### Exercise description
Restate every record exactly as it is written, while omitting the pictures it holds.

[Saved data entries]
::::
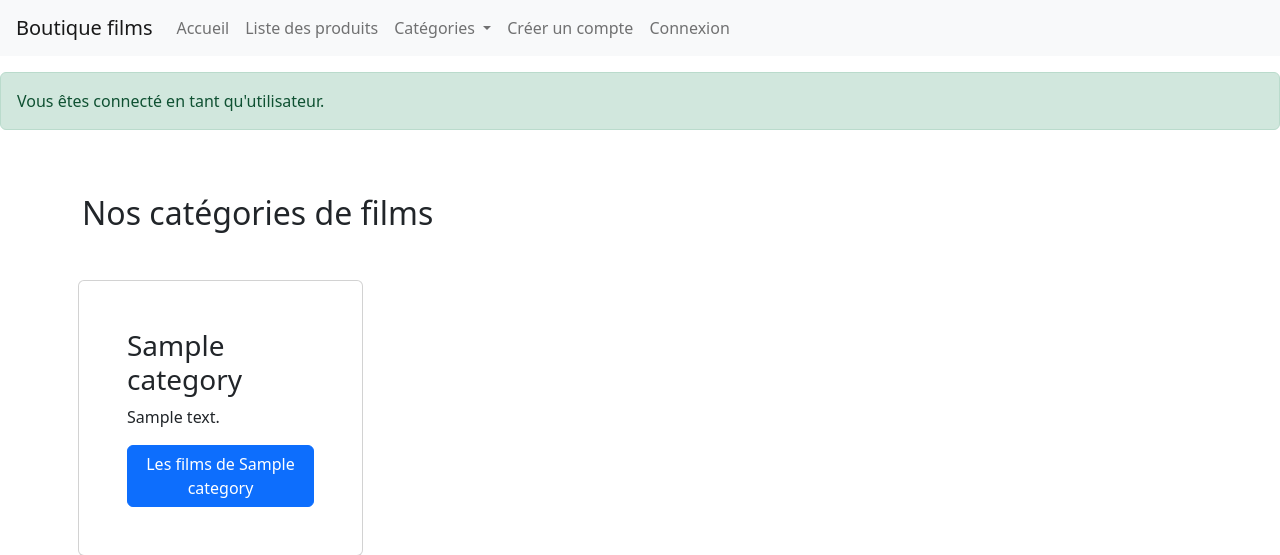
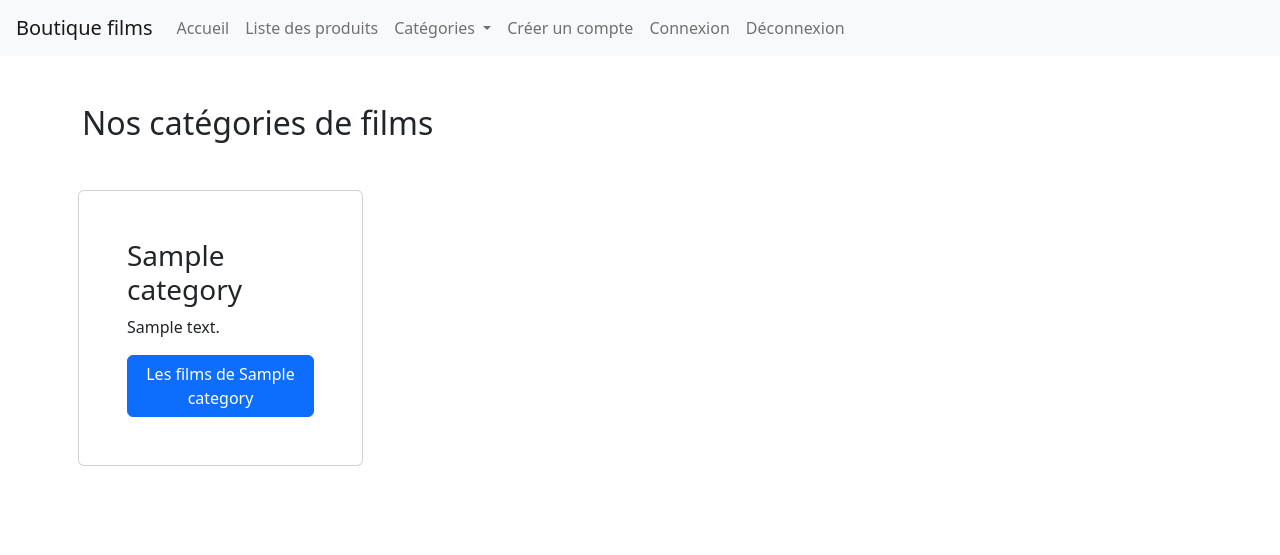
Before and after one commit to MikaelLESGUER/res04-auth, a PHP site: page /index.php in a window 1280 px wide. Shown: the top 555 px of the page. Run offline with PHP 8.4, Linux system fonts and the light colour scheme; the visitor is signed in with stand-in values (Sample User, id 1); tables that the repository leaves empty or names only in its code hold one stand-in row (values such as "Sample post").

Commit message:
projet terminé

```diff
--- a/config/routes.txt
+++ b/config/routes.txt
@@ -35,3 +35,7 @@ La route qui affiche le formulaire de connexion
 La route qui vérifie la connexion (l'action du formulaire de connexion)
 
 /check-connexion
+
+La route pour se donnecter
+
+/deconnexion
--- a/controllers/AuthController.php
+++ b/controllers/AuthController.php
@@ -6,7 +6,7 @@ class AuthController extends AbstractController {
 
     public function __construct()
     {
-        // session_start();
+        //session_start();
         $this->userManager = new UserManager(); // Assurez-vous que vous instanciez le UserManager ici
     }
 
@@ -36,7 +36,7 @@ class AuthController extends AbstractController {
         $createdUser = $this->userManager->createUser($newUser);
 
         // Ajoutez cette ligne pour déboguer
-        var_dump($createdUser);
+        //var_dump($createdUser);
 
         // Connecter l'utilisateur
         if ($createdUser) {
@@ -107,4 +107,22 @@ class AuthController extends AbstractController {
     	    // si il n'est pas bon renvoyer sur la page de connexion
         // si il n'existe pas renvoyer vers la page de connexion
     }
+
+    public function logout() : void {
+
+        // Détruire toutes les variables de session
+        // unset($_SESSION["user_id"]);
+
+        // Stockez un message de déconnexion dans la session
+        // $_SESSION["message"] = "Vous avez été déconnecté avec succès.";
+
+        // Détruire la session
+        session_destroy();
+
+        // Rediriger vers la page d'accueil ou toute autre page
+        header("Location: /res04-auth/");
+
+        // exit;
+    }
+
 }
--- a/index.php
+++ b/index.php
@@ -3,6 +3,11 @@
 session_start();
 
 require "config/autoload.php";
+
+// if (isset($_SESSION["message"])) {
+//     echo $_SESSION["message"];
+//     unset($_SESSION["message"]); // Supprimez le message de la session pour qu'il ne s'affiche qu'une fois
+// }
 
 $router = new Router();
 
--- a/services/Router.php
+++ b/services/Router.php
@@ -54,6 +54,10 @@ class Router {
         {
             $routeAndParams["route"] = "check-connexion";
         }
+        else if($tab[0] === "deconnexion")
+        {
+            $routeAndParams["route"] = "deconnexion";
+        }
     }
     else
     {
@@ -66,6 +70,9 @@ class Router {
     public function checkRoute(string $route) : void
     {
         $routeTab = $this->splitRouteAndParameters($route);
+
+        // var_dump($routeTab);
+        // die;
 
         if ($routeTab["route"] === "")
         {
@@ -103,6 +110,11 @@ class Router {
         {
             $this->auth->checkLogin();
         }
+        else if ($routeTab["route"] === "deconnexion")
+        {
+
+            $this->auth->logout();
+        }
 
     }
 
--- a/templates/layout.phtml
+++ b/templates/layout.phtml
@@ -36,14 +36,17 @@
                     <li class="nav-item">
                         <a class="nav-link" href="/res04-auth/connexion">Connexion</a>
                     </li>
+                    <li class="nav-item">
+                        <a class="nav-link" href="/res04-auth/deconnexion">Déconnexion</a>
+                    </li>
                 </ul>
             </nav>
         </header>
-        <?php if (isset($_SESSION["user_id"])) : ?>
-        <div class="alert alert-success mt-3">
-            Vous êtes connecté en tant qu'utilisateur.
-        </div>
-        <?php endif; ?>
+        <!--//<?php //if (isset($_SESSION["user_id"])) : ?>-->
+        <!--<div class="alert alert-success mt-3">-->
+        <!--    Vous êtes connecté en tant qu'utilisateur.-->
+        <!--</div>-->
+        <!--//<?php //endif; ?>-->
         <?php require "templates/{$page}.phtml"; ?>
         <footer>
 
```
::::
### Answer for this exercise
Before and after one commit to MikaelLESGUER/res04-auth, a PHP site: page /index.php in a window 1280 px wide. Shown: the top 555 px of the page. Run offline with PHP 8.4, Linux system fonts and the light colour scheme; the visitor is signed in with stand-in values (Sample User, id 1); tables that the repository leaves empty or names only in its code hold one stand-in row (values such as "Sample post").

Commit message:
projet terminé

```diff
--- a/config/routes.txt
+++ b/config/routes.txt
@@ -35,3 +35,7 @@ La route qui affiche le formulaire de connexion
 La route qui vérifie la connexion (l'action du formulaire de connexion)
 
 /check-connexion
+
+La route pour se donnecter
+
+/deconnexion
--- a/controllers/AuthController.php
+++ b/controllers/AuthController.php
@@ -6,7 +6,7 @@ class AuthController extends AbstractController {
 
     public function __construct()
     {
-        // session_start();
+        //session_start();
         $this->userManager = new UserManager(); // Assurez-vous que vous instanciez le UserManager ici
     }
 
@@ -36,7 +36,7 @@ class AuthController extends AbstractController {
         $createdUser = $this->userManager->createUser($newUser);
 
         // Ajoutez cette ligne pour déboguer
-        var_dump($createdUser);
+        //var_dump($createdUser);
 
         // Connecter l'utilisateur
         if ($createdUser) {
@@ -107,4 +107,22 @@ class AuthController extends AbstractController {
     	    // si il n'est pas bon renvoyer sur la page de connexion
         // si il n'existe pas renvoyer vers la page de connexion
     }
+
+    public function logout() : void {
+
+        // Détruire toutes les variables de session
+        // unset($_SESSION["user_id"]);
+
+        // Stockez un message de déconnexion dans la session
+        // $_SESSION["message"] = "Vous avez été déconnecté avec succès.";
+
+        // Détruire la session
+        session_destroy();
+
+        // Rediriger vers la page d'accueil ou toute autre page
+        header("Location: /res04-auth/");
+
+        // exit;
+    }
+
 }
--- a/index.php
+++ b/index.php
@@ -3,6 +3,11 @@
 session_start();
 
 require "config/autoload.php";
+
+// if (isset($_SESSION["message"])) {
+//     echo $_SESSION["message"];
+//     unset($_SESSION["message"]); // Supprimez le message de la session pour qu'il ne s'affiche qu'une fois
+// }
 
 $router = new Router();
 
--- a/services/Router.php
+++ b/services/Router.php
@@ -54,6 +54,10 @@ class Router {
         {
             $routeAndParams["route"] = "check-connexion";
         }
+        else if($tab[0] === "deconnexion")
+        {
+            $routeAndParams["route"] = "deconnexion";
+        }
     }
     else
     {
@@ -66,6 +70,9 @@ class Router {
     public function checkRoute(string $route) : void
     {
         $routeTab = $this->splitRouteAndParameters($route);
+
+        // var_dump($routeTab);
+        // die;
 
         if ($routeTab["route"] === "")
         {
@@ -103,6 +110,11 @@ class Router {
         {
             $this->auth->checkLogin();
         }
+        else if ($routeTab["route"] === "deconnexion")
+        {
+
+            $this->auth->logout();
+        }
 
     }
 
--- a/templates/layout.phtml
+++ b/templates/layout.phtml
@@ -36,14 +36,17 @@
                     <li class="nav-item">
                         <a class="nav-link" href="/res04-auth/connexion">Connexion</a>
                     </li>
+                    <li class="nav-item">
+                        <a class="nav-link" href="/res04-auth/deconnexion">Déconnexion</a>
+                    </li>
                 </ul>
             </nav>
         </header>
-        <?php if (isset($_SESSION["user_id"])) : ?>
-        <div class="alert alert-success mt-3">
-            Vous êtes connecté en tant qu'utilisateur.
-        </div>
-        <?php endif; ?>
+        <!--//<?php //if (isset($_SESSION["user_id"])) : ?>-->
+        <!--<div class="alert alert-success mt-3">-->
+        <!--    Vous êtes connecté en tant qu'utilisateur.-->
+        <!--</div>-->
+        <!--//<?php //endif; ?>-->
         <?php require "templates/{$page}.phtml"; ?>
         <footer>
 
```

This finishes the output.